Senate Passes State Spending Limit

first_img“Alaska must control its spending in order to refill our savings accounts and sustain constitutionally required programs Alaskans rely on in their everyday lives,” said Senate Majority Leader Peter Micciche (R-Soldotna). “Senate Bill 196 will help constrain the growth of government, so in the future we don’t find ourselves in the same difficult fiscal situation we face today.” “Had we had an effective spending cap in place during the fiscal years of 2006 through 2014, we would have about $15 billion in our Constitutional Budget Reserve right now,” said Sen. Natasha von Imhof (R-Anchorage). “A spending cap could give the Legislature the discipline it needs to keep state spending at a reasonable level from one year to the next.” Facebook0TwitterEmailPrintFriendly分享The Alaska Senate today passed a bill to limit the growth of state spending.
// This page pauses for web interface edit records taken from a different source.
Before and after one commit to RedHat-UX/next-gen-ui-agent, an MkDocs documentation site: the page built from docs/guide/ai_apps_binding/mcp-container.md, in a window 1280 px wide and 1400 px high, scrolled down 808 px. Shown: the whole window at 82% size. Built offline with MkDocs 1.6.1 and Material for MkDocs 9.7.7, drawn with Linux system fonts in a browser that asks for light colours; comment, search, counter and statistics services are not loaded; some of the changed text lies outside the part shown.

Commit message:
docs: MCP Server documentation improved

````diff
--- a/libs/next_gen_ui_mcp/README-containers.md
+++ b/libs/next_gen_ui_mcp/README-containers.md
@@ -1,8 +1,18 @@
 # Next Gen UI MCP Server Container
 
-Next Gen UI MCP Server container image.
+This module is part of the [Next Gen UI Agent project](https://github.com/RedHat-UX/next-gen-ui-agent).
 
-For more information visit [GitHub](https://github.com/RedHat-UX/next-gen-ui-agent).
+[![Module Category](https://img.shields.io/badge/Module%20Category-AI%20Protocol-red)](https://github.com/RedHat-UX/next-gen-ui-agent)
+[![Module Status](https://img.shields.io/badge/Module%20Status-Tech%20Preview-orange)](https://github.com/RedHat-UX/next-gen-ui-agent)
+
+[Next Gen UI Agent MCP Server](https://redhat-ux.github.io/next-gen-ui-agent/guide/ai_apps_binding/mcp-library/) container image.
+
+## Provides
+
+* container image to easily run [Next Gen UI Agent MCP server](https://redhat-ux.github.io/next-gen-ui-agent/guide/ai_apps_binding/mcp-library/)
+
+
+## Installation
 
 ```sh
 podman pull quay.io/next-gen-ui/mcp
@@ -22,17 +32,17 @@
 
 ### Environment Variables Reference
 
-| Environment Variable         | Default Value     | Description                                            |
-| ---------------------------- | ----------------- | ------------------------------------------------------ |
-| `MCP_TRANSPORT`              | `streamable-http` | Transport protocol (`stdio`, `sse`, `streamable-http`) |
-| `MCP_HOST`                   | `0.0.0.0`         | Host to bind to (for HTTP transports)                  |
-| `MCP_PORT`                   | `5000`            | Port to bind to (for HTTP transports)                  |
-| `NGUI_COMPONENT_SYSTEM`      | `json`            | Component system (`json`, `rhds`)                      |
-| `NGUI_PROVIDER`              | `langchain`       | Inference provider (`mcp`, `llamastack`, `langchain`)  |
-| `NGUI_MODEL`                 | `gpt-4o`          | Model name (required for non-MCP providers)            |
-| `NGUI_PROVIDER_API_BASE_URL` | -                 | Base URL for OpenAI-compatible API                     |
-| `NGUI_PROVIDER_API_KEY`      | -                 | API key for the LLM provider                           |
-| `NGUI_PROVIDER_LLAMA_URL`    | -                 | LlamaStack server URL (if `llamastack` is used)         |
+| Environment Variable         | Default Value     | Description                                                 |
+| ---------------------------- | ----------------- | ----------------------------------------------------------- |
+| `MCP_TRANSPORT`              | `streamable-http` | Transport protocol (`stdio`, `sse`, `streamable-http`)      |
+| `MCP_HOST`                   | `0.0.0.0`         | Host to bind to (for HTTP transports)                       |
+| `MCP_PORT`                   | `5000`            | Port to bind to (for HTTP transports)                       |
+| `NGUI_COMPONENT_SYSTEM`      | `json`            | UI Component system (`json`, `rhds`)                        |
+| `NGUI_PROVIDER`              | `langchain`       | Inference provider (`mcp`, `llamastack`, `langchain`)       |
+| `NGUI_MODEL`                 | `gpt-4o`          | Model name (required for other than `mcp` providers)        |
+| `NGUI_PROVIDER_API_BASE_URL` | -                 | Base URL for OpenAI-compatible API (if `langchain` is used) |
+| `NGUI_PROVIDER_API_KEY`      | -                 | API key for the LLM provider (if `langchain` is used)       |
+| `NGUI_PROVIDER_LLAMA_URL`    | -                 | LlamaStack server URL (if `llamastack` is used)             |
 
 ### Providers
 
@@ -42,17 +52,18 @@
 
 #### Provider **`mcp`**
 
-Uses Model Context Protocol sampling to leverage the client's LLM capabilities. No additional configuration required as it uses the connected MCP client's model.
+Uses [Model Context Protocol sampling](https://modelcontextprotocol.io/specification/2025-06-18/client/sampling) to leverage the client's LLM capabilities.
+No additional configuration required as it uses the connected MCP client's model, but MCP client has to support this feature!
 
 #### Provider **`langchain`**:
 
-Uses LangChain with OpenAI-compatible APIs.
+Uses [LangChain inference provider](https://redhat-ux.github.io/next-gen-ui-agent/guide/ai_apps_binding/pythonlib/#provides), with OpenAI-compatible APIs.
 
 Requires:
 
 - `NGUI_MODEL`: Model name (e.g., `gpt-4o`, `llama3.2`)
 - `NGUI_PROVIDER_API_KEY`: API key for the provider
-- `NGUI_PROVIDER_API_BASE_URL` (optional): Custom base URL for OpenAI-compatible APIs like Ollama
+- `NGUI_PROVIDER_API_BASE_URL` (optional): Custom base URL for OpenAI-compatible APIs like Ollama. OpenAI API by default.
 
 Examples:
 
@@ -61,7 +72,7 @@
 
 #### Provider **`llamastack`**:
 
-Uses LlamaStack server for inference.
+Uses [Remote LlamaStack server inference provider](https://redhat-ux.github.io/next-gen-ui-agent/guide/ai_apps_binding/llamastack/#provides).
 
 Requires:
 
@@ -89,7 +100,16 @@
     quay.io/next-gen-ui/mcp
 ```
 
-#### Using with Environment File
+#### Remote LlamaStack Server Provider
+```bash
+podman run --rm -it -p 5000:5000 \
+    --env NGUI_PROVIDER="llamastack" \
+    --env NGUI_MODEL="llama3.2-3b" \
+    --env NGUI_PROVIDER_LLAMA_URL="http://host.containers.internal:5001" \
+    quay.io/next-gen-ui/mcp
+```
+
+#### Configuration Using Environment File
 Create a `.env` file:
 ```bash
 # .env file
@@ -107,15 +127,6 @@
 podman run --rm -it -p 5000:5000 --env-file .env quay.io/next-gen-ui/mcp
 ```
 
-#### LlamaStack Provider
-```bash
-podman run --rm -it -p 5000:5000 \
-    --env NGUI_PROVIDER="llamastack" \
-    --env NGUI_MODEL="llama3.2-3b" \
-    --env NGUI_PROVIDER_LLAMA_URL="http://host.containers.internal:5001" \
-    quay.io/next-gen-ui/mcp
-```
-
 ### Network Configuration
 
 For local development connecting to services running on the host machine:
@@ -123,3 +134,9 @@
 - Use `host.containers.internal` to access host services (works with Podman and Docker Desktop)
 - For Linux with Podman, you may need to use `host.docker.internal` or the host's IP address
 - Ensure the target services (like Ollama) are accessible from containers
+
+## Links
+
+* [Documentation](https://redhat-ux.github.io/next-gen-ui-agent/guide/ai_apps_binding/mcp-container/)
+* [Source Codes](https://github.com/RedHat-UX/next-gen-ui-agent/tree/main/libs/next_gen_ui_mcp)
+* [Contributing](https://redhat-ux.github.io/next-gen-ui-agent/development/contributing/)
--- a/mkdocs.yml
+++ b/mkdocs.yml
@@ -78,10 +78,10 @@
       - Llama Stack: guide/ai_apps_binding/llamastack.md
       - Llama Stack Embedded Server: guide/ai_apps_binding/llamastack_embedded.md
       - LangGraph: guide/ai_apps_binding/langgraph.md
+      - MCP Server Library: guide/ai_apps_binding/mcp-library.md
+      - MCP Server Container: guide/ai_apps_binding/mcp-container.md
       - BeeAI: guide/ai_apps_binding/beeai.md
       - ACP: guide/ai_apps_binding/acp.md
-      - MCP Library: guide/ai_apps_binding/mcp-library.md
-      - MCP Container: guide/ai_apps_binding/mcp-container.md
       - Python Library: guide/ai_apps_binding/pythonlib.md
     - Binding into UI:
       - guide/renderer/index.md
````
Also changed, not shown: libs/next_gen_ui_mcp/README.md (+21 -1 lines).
The limit does not apply to appropriations to the Alaska Permanent Fund, payments for Permanent Fund dividends, required spending for state debt obligations, capital projects, or to meet a state of disaster declared by the governor as prescribed by law. The bill also has a three year “look back” provision to evaluate how the limit is working. “SB 196 plants a seed for a future tree of fiscal sustainability for Alaskans,” said Sen. Micciche. “Had the Legislature passed this bill 15 years ago, we would have billions more in savings, new taxes would not be a primary objective for the current House Majority, and it’s unlikely the governor would have cut Permanent Fund dividends.” To promote transparency with the public, the bill requires the governor to submit a report, along with the budget, comparing the governor’s spending proposal with the spending limit. In addition, the spending limit adjusts over time to reflect changes in inflation. The spending limit is a key priority for the Senate Majority. The Senate passed a spending limit in 2017 paired with a bill that placed guard rails around draws from the Permanent Fund earnings reserve, but the spending limit provision was rejected by the House Majority. This year, the Senate passed the spending limit as a standalone bill to simplify negotiations with the House on a solution to the state’s budget deficit. SB 196, sponsored by the Senate Finance Committee, caps unrestricted general fund (UGF) spending at $4.1 billion. SB 196 passed the Senate by a vote of 13 to zero after Senate Democrats opposed the bill during the floor debate and chose to not participate in the vote. The bill is now on its way to the Alaska House of Representatives for consideration.last_img